_PROBLEM REQUIREMENTS_
Return all lines below containing the word "item".

_TASK MATERIAL_
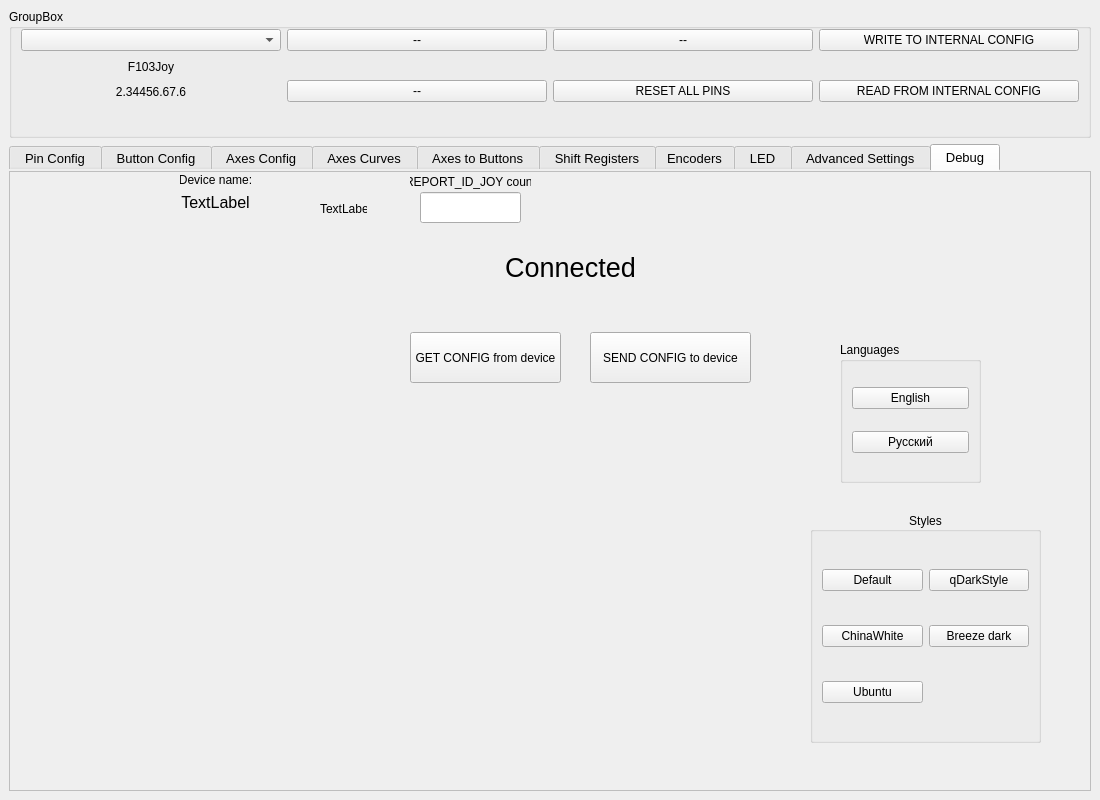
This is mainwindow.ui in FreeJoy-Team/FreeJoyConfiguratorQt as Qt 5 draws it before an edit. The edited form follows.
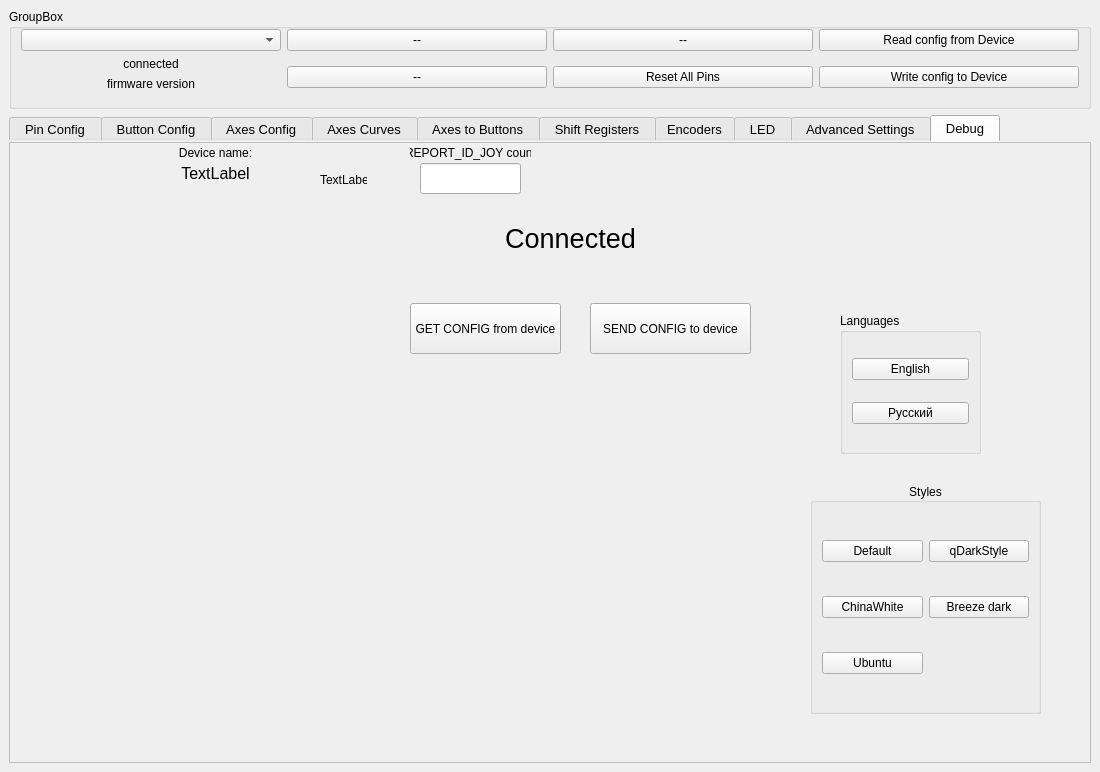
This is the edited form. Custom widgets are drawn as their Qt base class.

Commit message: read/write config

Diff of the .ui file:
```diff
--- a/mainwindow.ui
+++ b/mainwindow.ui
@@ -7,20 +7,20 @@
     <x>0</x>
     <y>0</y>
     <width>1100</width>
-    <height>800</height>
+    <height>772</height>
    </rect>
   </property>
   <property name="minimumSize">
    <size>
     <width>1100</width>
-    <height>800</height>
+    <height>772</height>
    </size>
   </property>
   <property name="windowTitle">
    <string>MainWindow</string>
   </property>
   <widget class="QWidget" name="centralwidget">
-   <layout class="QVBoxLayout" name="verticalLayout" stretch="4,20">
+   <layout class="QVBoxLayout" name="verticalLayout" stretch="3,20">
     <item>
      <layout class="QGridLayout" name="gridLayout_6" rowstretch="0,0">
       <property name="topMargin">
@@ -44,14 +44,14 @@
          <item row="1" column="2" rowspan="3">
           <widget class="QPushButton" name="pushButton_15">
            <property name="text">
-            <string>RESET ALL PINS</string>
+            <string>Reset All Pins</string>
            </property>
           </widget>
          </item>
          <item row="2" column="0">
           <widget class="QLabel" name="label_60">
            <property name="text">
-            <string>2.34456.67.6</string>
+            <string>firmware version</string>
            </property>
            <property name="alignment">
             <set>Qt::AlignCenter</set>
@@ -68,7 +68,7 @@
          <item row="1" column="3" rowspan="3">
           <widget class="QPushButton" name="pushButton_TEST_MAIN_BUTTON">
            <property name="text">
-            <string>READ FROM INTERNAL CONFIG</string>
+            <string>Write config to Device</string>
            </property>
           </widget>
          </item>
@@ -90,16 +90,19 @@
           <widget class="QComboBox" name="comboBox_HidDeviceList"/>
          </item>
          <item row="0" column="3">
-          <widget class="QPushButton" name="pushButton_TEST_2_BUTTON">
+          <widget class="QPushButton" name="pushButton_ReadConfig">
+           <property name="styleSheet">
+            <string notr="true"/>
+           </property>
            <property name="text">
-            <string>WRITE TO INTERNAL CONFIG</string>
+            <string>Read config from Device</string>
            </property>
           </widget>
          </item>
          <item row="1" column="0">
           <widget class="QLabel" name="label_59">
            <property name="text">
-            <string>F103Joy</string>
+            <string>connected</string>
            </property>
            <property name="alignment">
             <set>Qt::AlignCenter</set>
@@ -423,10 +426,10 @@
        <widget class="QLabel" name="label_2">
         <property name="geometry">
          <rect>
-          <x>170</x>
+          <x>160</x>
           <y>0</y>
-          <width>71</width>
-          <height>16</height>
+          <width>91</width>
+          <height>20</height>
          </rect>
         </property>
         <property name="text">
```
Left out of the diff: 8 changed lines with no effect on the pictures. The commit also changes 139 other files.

_ANSWER_
     <item>
          <item row="1" column="2" rowspan="3">
          </item>
          <item row="2" column="0">
          <item row="1" column="3" rowspan="3">
          </item>
          </item>
          <item row="0" column="3">
          </item>
          <item row="1" column="0">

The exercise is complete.